Input data:

^^^^^^^^

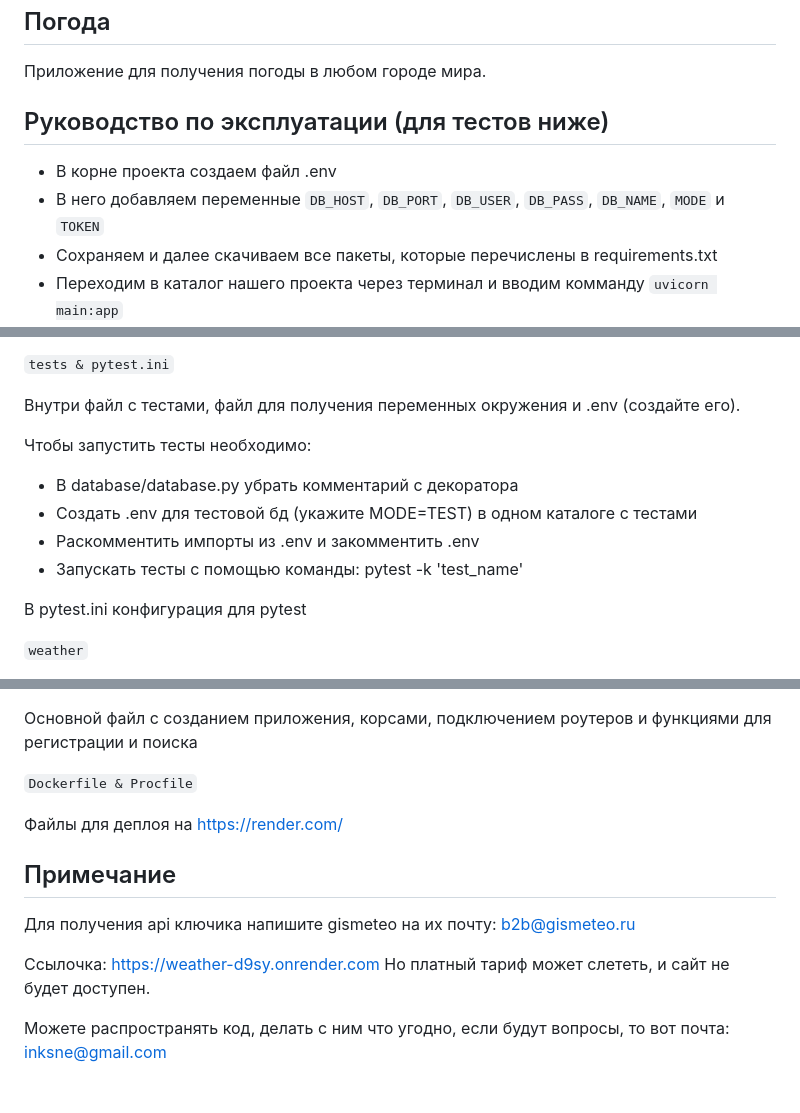
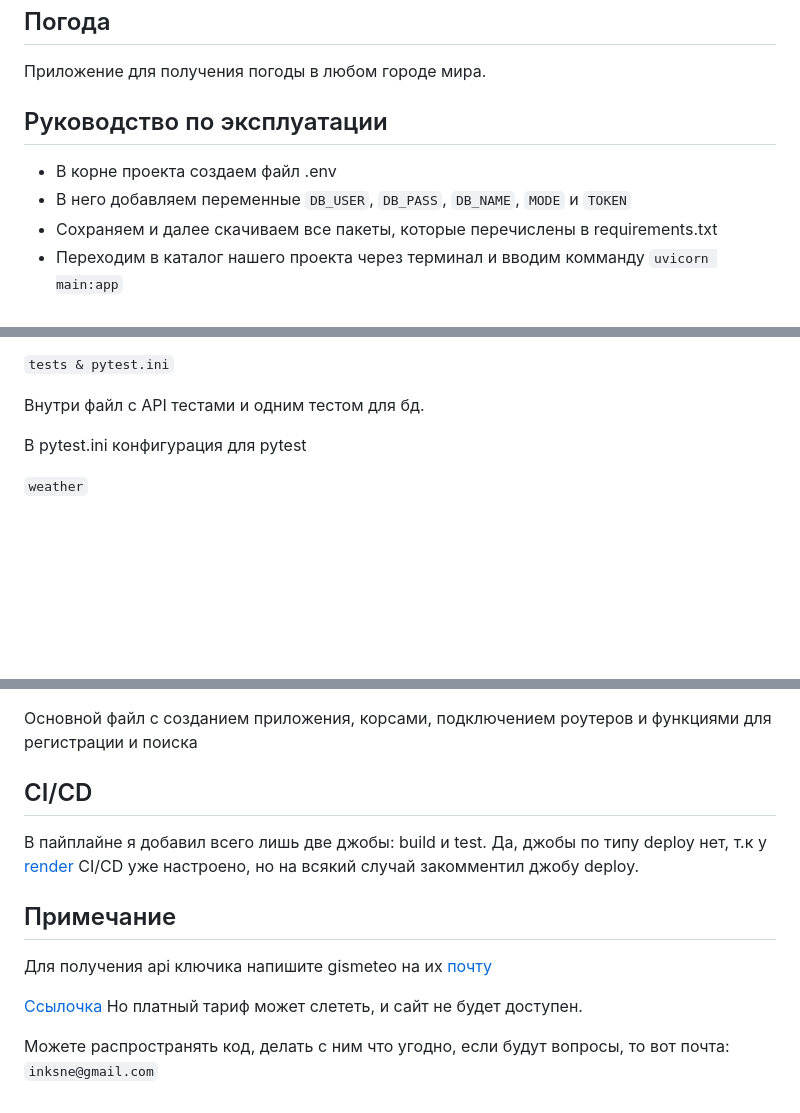
Before and after one commit to inksne/weather-FastAPI, a Markdown page: README.md, 3 parts joined by grey strips. Drawn GitHub-style; blank space fills up the shorter version.

````diff
--- a/README.md
+++ b/README.md
@@ -2,10 +2,10 @@
 
 Приложение для получения погоды в любом городе мира.
 
-## Руководство по эксплуатации (для тестов ниже)
+## Руководство по эксплуатации
 
 - В корне проекта создаем файл .env
-- В него добавляем переменные ```DB_HOST```, ```DB_PORT```, ```DB_USER```, ```DB_PASS```, ```DB_NAME```, ```MODE``` и ```TOKEN```
+- В него добавляем переменные ```DB_USER```, ```DB_PASS```, ```DB_NAME```, ```MODE``` и ```TOKEN```
 - Сохраняем и далее скачиваем все пакеты, которые перечислены в requirements.txt
 - Переходим в каталог нашего проекта через терминал и вводим комманду
 ```uvicorn main:app```
@@ -34,13 +34,7 @@
 
 `tests & pytest.ini`
 
-Внутри файл с тестами, файл для получения переменных окружения и .env (создайте его).
-
-Чтобы запустить тесты необходимо:
-- В database/database.py убрать комментарий с декоратора
-- Создать .env для тестовой бд (укажите MODE=TEST) в одном каталоге с тестами
-- Раскомментить импорты из .env и закомментить .env
-- Запускать тесты с помощью команды: pytest -k 'test_name'
+Внутри файл с API тестами и одним тестом для бд.
 
 В pytest.ini конфигурация для pytest
 
@@ -61,16 +55,18 @@
 
 Основной файл с созданием приложения, корсами, подключением роутеров и функциями для регистрации и поиска
 
-`Dockerfile & Procfile`
+## CI/CD
 
-Файлы для деплоя на https://render.com/
+В пайплайне я добавил всего лишь две джобы: build и test.
+Да, джобы по типу deploy нет, т.к у [render](https://render.com/) CI/CD уже настроено,
+но на всякий случай закомментил джобу deploy.
 
 ## Примечание
 
-Для получения api ключика напишите gismeteo на их почту: b2b@gismeteo.ru
+Для получения api ключика напишите gismeteo на их [почту](b2b@gismeteo.ru)
 
-Ссылочка: https://weather-d9sy.onrender.com
+[Ссылочка](https://weather-d9sy.onrender.com)
 Но платный тариф может слететь, и сайт не будет доступен.
 
 Можете распространять код, делать с ним что угодно, если будут вопросы, то вот почта:
-inksne@gmail.com
+```inksne@gmail.com```
````
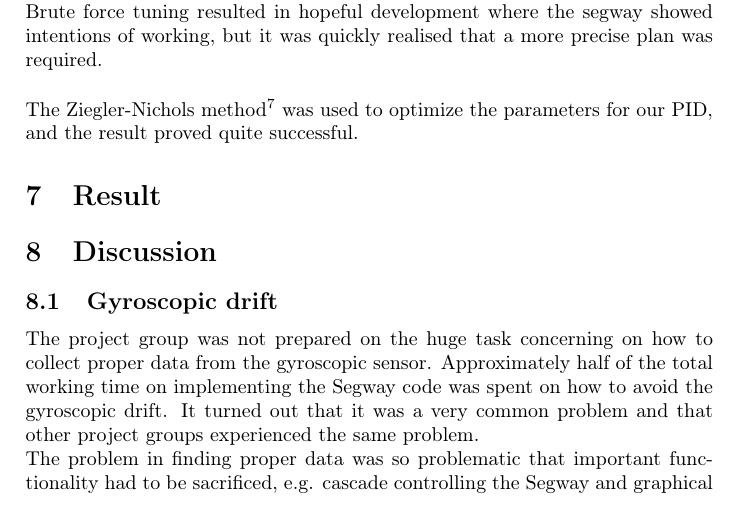
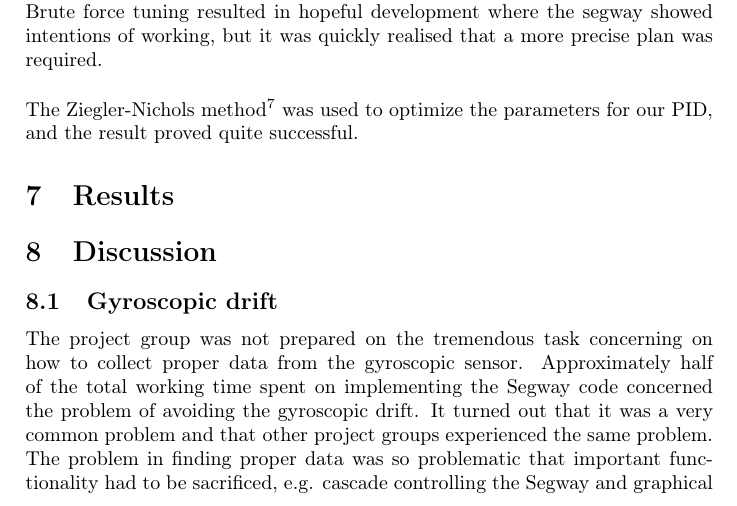
Before and after one commit to hilmers/LegoSegway, a LaTeX document (Report/rapport.tex): part of page 7 of 9, cut so that both start at the same text. Compiled offline with pdfLaTeX.

Commit message:
ändringar rapport

```diff
--- a/Report/rapport.tex
+++ b/Report/rapport.tex
@@ -146,12 +146,12 @@ With a robust design and well implemented PID, the last piece of the puzzle are
 \\[3ex]
 The Ziegler-Nichols method\footnote{\url{http://en.wikipedia.org/wiki/Ziegler-Nichols_method}} was used to optimize the parameters for our PID, and the result proved quite successful.
 
-\section{Result}
+\section{Results}
 
 \section{Discussion}
 
 \subsection{Gyroscopic drift}
-The project group was not prepared on the huge task concerning on how to collect proper data from the gyroscopic sensor. Approximately half of the total working time on implementing the Segway code was spent on how to avoid the gyroscopic drift.
+The project group was not prepared on the tremendous task concerning on how to collect proper data from the gyroscopic sensor. Approximately half of the total working time spent on implementing the Segway code concerned the problem of avoiding the gyroscopic drift.
 It turned out that it was a very common problem and that other project groups experienced the same problem.
 
 \noindent The problem in finding proper data was so problematic that important functionality had to be sacrificed, e.g. cascade controlling the Segway and graphical user interfaces. It was sad that this problem occurred, since the the project group really looked forward to how to implement code for a real control system.
```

^^^^^^^^

Exercise instructions: Could you retype the records above exactly, omitting the pictures?

Response area:
Before and after one commit to inksne/weather-FastAPI, a Markdown page: README.md, 3 parts joined by grey strips. Drawn GitHub-style; blank space fills up the shorter version.

````diff
--- a/README.md
+++ b/README.md
@@ -2,10 +2,10 @@
 
 Приложение для получения погоды в любом городе мира.
 
-## Руководство по эксплуатации (для тестов ниже)
+## Руководство по эксплуатации
 
 - В корне проекта создаем файл .env
-- В него добавляем переменные ```DB_HOST```, ```DB_PORT```, ```DB_USER```, ```DB_PASS```, ```DB_NAME```, ```MODE``` и ```TOKEN```
+- В него добавляем переменные ```DB_USER```, ```DB_PASS```, ```DB_NAME```, ```MODE``` и ```TOKEN```
 - Сохраняем и далее скачиваем все пакеты, которые перечислены в requirements.txt
 - Переходим в каталог нашего проекта через терминал и вводим комманду
 ```uvicorn main:app```
@@ -34,13 +34,7 @@
 
 `tests & pytest.ini`
 
-Внутри файл с тестами, файл для получения переменных окружения и .env (создайте его).
-
-Чтобы запустить тесты необходимо:
-- В database/database.py убрать комментарий с декоратора
-- Создать .env для тестовой бд (укажите MODE=TEST) в одном каталоге с тестами
-- Раскомментить импорты из .env и закомментить .env
-- Запускать тесты с помощью команды: pytest -k 'test_name'
+Внутри файл с API тестами и одним тестом для бд.
 
 В pytest.ini конфигурация для pytest
 
@@ -61,16 +55,18 @@
 
 Основной файл с созданием приложения, корсами, подключением роутеров и функциями для регистрации и поиска
 
-`Dockerfile & Procfile`
+## CI/CD
 
-Файлы для деплоя на https://render.com/
+В пайплайне я добавил всего лишь две джобы: build и test.
+Да, джобы по типу deploy нет, т.к у [render](https://render.com/) CI/CD уже настроено,
+но на всякий случай закомментил джобу deploy.
 
 ## Примечание
 
-Для получения api ключика напишите gismeteo на их почту: b2b@gismeteo.ru
+Для получения api ключика напишите gismeteo на их [почту](b2b@gismeteo.ru)
 
-Ссылочка: https://weather-d9sy.onrender.com
+[Ссылочка](https://weather-d9sy.onrender.com)
 Но платный тариф может слететь, и сайт не будет доступен.
 
 Можете распространять код, делать с ним что угодно, если будут вопросы, то вот почта:
-inksne@gmail.com
+```inksne@gmail.com```
````
Before and after one commit to hilmers/LegoSegway, a LaTeX document (Report/rapport.tex): part of page 7 of 9, cut so that both start at the same text. Compiled offline with pdfLaTeX.

Commit message:
ändringar rapport

```diff
--- a/Report/rapport.tex
+++ b/Report/rapport.tex
@@ -146,12 +146,12 @@ With a robust design and well implemented PID, the last piece of the puzzle are
 \\[3ex]
 The Ziegler-Nichols method\footnote{\url{http://en.wikipedia.org/wiki/Ziegler-Nichols_method}} was used to optimize the parameters for our PID, and the result proved quite successful.
 
-\section{Result}
+\section{Results}
 
 \section{Discussion}
 
 \subsection{Gyroscopic drift}
-The project group was not prepared on the huge task concerning on how to collect proper data from the gyroscopic sensor. Approximately half of the total working time on implementing the Segway code was spent on how to avoid the gyroscopic drift.
+The project group was not prepared on the tremendous task concerning on how to collect proper data from the gyroscopic sensor. Approximately half of the total working time spent on implementing the Segway code concerned the problem of avoiding the gyroscopic drift.
 It turned out that it was a very common problem and that other project groups experienced the same problem.
 
 \noindent The problem in finding proper data was so problematic that important functionality had to be sacrificed, e.g. cascade controlling the Segway and graphical user interfaces. It was sad that this problem occurred, since the the project group really looked forward to how to implement code for a real control system.
```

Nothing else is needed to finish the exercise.